• _Task details_
Search the data below for the word "class" and copy each line that holds it.

──────── Dataset excerpts

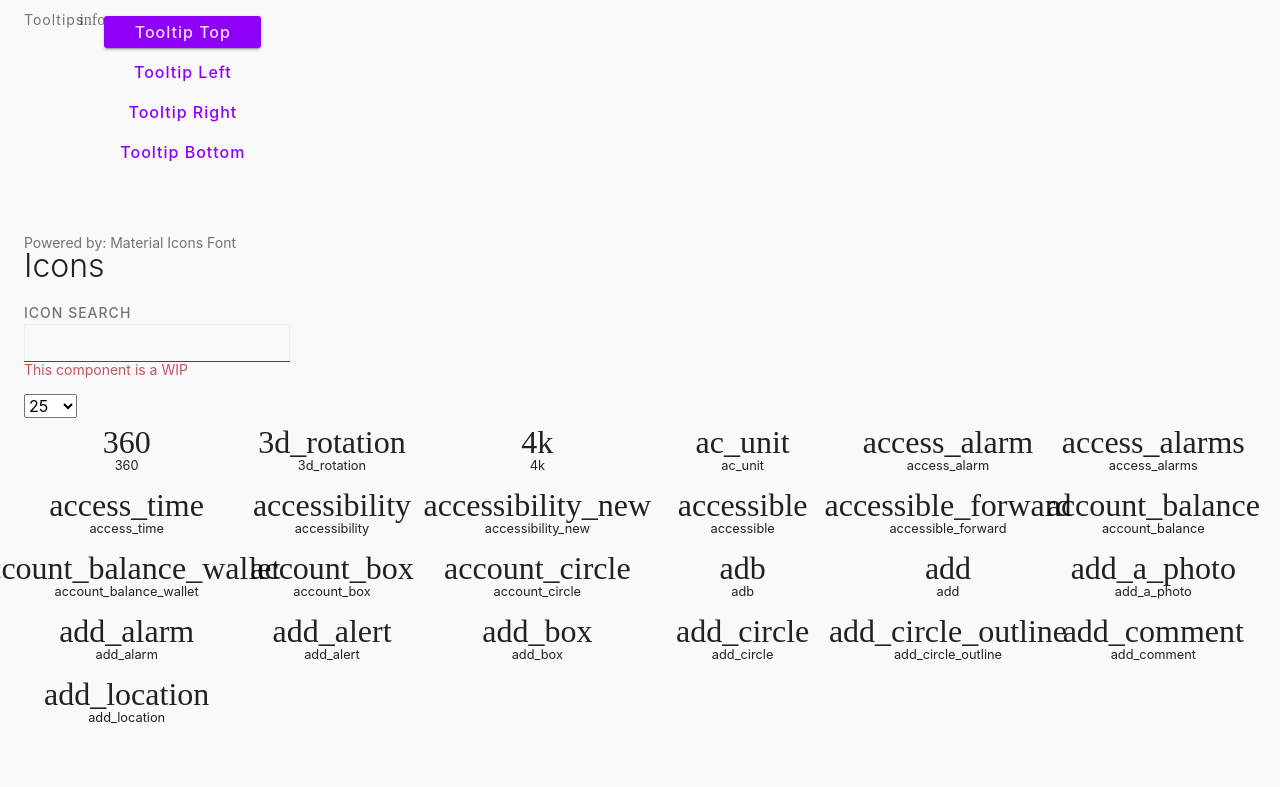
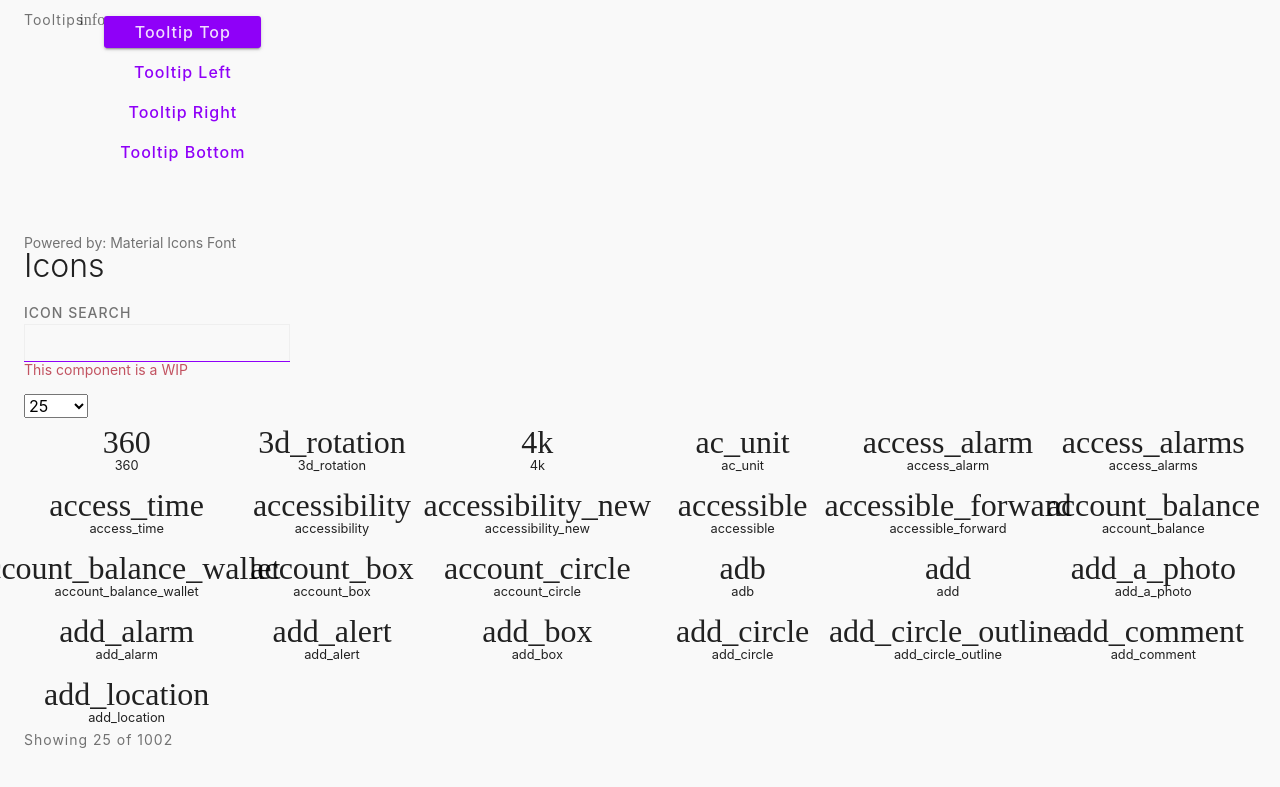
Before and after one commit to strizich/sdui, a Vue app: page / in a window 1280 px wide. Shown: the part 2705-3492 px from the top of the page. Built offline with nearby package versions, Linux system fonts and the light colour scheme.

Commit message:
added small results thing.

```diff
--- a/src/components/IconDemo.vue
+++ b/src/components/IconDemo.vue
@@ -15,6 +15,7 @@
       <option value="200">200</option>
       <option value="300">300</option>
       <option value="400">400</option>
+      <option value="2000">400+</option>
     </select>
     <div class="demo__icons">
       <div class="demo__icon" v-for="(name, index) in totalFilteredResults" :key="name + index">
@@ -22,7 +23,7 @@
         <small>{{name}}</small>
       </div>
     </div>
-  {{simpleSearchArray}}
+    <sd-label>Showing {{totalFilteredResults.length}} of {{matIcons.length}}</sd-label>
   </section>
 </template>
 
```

────────────────
──────── Dataset excerpts

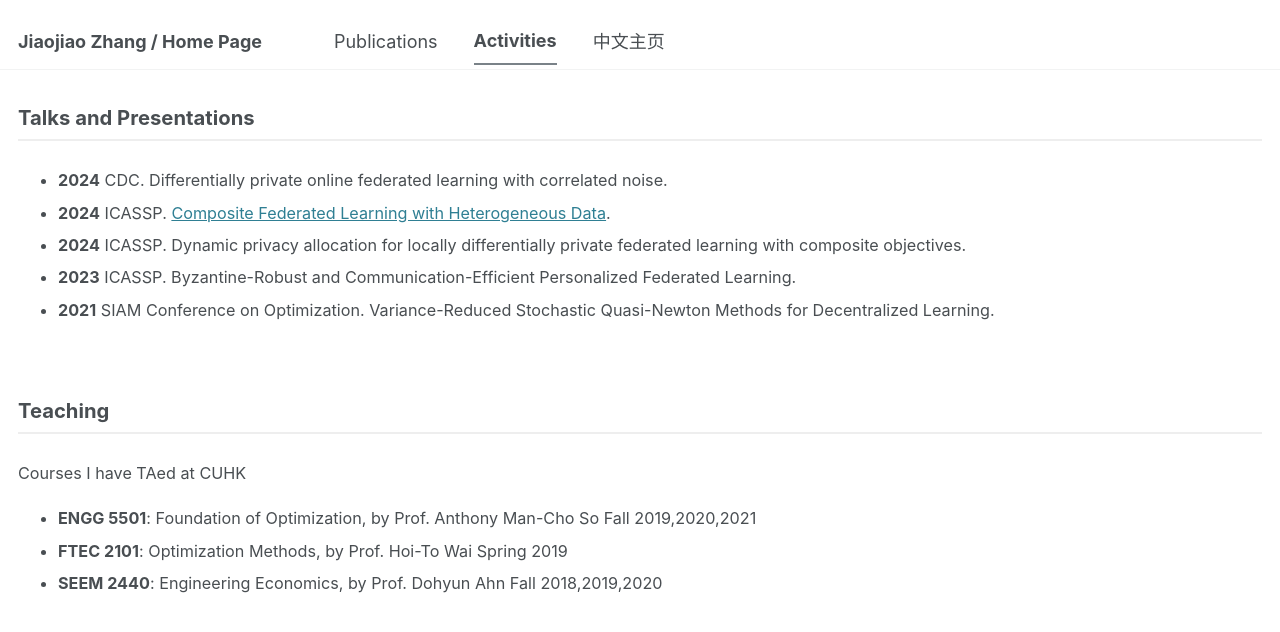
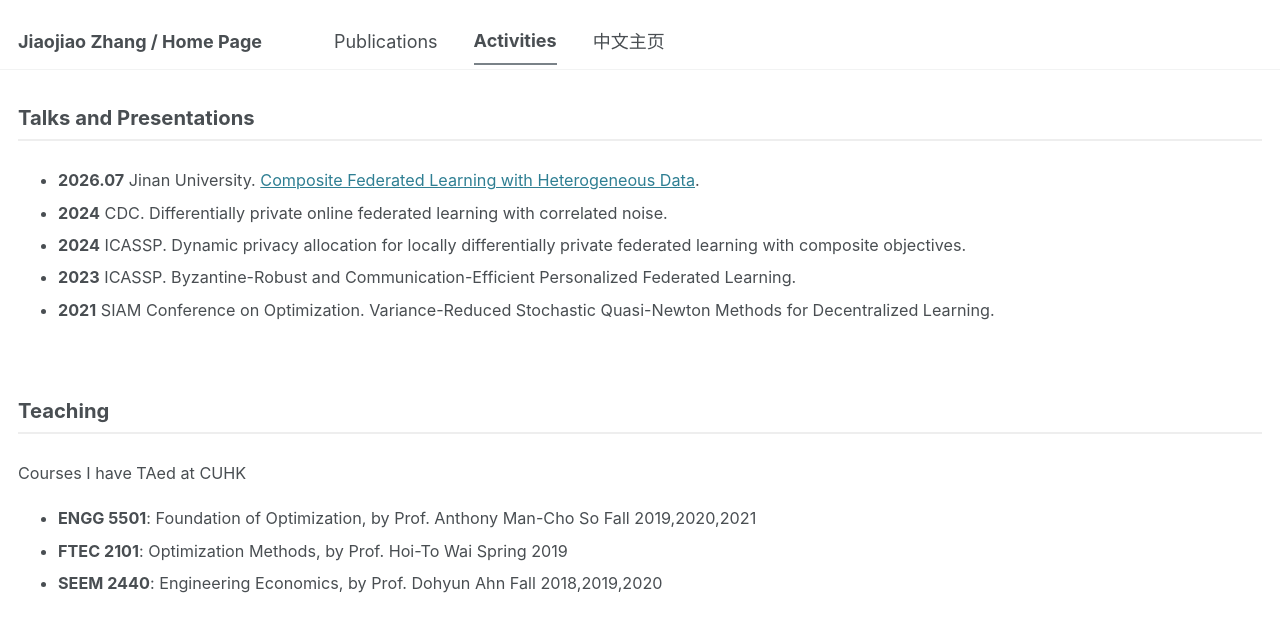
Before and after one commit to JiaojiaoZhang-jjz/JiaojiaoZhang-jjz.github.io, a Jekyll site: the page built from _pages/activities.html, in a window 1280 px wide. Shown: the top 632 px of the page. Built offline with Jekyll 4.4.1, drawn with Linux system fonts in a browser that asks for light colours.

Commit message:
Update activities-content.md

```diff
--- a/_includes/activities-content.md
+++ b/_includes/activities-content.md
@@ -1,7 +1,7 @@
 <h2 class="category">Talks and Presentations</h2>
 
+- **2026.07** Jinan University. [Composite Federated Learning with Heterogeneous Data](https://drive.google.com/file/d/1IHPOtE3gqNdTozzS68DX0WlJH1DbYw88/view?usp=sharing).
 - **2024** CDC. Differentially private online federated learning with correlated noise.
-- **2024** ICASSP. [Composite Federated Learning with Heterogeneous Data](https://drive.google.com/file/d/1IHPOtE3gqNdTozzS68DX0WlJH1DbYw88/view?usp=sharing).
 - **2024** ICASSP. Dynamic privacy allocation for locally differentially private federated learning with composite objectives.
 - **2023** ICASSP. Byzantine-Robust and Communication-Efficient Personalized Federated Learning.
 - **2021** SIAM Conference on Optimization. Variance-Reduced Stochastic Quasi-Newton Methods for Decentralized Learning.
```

────────────────

• _Task solution_
     <div class="demo__icons">
       <div class="demo__icon" v-for="(name, index) in totalFilteredResults" :key="name + index">
 <h2 class="category">Talks and Presentations</h2>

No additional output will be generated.